# Directions for this task:
Show the lines below where "docs" occurs.

= = = = = = =

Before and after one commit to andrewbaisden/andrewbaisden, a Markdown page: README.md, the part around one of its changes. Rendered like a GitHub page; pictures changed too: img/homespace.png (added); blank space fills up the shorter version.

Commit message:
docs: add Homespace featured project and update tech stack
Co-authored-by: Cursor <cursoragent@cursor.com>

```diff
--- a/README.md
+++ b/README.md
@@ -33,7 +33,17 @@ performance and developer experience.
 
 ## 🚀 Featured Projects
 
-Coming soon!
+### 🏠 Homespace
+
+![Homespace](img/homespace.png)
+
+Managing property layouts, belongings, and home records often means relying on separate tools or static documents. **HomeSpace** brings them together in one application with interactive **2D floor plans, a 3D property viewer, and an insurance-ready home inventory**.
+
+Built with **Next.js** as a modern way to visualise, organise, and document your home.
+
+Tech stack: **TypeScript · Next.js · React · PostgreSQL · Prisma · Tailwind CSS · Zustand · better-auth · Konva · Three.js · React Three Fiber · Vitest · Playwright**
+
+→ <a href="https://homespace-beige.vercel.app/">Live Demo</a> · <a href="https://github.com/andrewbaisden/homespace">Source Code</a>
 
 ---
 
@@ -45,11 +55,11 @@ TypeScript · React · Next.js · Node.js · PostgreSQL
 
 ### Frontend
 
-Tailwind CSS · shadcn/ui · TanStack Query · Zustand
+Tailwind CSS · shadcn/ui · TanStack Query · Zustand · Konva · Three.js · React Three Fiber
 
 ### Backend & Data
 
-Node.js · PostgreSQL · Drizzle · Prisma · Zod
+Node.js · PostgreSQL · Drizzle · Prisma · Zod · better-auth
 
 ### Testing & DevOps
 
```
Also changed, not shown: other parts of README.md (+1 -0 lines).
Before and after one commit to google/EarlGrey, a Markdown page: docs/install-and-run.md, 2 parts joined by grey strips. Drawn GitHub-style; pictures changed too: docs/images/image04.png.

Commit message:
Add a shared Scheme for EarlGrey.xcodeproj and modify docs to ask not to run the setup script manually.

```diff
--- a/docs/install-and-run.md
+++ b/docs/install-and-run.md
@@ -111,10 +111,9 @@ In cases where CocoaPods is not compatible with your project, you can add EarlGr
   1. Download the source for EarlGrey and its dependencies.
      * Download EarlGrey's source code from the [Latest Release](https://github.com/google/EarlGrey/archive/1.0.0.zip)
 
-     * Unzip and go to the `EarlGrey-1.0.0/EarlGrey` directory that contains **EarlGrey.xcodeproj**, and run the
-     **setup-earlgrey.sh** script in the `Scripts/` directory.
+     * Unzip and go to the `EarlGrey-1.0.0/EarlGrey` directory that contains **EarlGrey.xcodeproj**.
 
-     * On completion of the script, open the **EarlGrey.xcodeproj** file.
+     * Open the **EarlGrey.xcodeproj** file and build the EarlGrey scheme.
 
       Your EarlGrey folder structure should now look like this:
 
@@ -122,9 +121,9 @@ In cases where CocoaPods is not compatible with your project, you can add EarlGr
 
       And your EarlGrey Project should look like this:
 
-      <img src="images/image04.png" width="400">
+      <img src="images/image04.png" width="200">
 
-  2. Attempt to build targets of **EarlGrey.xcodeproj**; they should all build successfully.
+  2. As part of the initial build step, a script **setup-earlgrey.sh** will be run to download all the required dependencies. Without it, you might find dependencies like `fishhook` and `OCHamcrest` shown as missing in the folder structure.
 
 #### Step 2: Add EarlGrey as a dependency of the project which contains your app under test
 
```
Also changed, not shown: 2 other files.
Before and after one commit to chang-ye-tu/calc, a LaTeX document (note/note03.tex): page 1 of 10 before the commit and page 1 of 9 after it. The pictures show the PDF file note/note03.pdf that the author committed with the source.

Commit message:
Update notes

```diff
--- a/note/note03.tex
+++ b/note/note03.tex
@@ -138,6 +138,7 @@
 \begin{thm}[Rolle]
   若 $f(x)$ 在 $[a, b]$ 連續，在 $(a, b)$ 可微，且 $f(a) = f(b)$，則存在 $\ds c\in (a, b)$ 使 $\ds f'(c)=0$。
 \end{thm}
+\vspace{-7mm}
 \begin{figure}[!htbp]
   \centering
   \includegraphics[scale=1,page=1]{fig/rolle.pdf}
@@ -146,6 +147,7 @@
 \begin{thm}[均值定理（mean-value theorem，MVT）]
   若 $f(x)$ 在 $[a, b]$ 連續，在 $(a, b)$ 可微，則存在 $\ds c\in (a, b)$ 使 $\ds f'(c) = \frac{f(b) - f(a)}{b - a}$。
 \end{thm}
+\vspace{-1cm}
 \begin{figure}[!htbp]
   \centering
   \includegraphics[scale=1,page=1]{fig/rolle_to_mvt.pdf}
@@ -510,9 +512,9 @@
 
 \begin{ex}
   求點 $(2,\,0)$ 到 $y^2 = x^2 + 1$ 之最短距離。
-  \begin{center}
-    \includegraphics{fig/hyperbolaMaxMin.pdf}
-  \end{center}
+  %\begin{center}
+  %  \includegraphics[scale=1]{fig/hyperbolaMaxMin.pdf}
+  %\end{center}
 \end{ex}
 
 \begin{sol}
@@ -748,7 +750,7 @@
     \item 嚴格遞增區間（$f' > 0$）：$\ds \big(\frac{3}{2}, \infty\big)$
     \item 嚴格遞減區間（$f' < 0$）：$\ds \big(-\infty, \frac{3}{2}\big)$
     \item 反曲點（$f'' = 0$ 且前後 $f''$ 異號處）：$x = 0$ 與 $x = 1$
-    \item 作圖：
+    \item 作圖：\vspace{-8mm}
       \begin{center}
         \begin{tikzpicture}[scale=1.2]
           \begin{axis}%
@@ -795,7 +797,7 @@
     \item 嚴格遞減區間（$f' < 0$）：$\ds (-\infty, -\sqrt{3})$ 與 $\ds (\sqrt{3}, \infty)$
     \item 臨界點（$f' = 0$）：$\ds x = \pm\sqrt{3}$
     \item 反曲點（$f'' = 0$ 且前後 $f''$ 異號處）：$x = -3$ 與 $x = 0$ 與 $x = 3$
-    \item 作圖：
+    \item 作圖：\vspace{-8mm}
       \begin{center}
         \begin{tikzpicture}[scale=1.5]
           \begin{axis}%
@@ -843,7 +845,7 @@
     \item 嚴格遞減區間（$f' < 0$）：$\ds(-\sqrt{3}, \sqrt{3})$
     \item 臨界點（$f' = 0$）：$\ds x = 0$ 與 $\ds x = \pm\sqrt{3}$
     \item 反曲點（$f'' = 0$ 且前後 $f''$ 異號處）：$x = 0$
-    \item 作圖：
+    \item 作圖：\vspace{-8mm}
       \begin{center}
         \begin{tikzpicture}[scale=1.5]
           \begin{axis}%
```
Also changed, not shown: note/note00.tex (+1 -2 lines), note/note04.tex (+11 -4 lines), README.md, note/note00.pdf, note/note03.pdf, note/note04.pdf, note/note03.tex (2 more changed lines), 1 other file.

= = = = = = =

# Result of the task:
docs: add Homespace featured project and update tech stack
Before and after one commit to google/EarlGrey, a Markdown page: docs/install-and-run.md, 2 parts joined by grey strips. Drawn GitHub-style; pictures changed too: docs/images/image04.png.
Add a shared Scheme for EarlGrey.xcodeproj and modify docs to ask not to run the setup script manually.
--- a/docs/install-and-run.md
+++ b/docs/install-and-run.md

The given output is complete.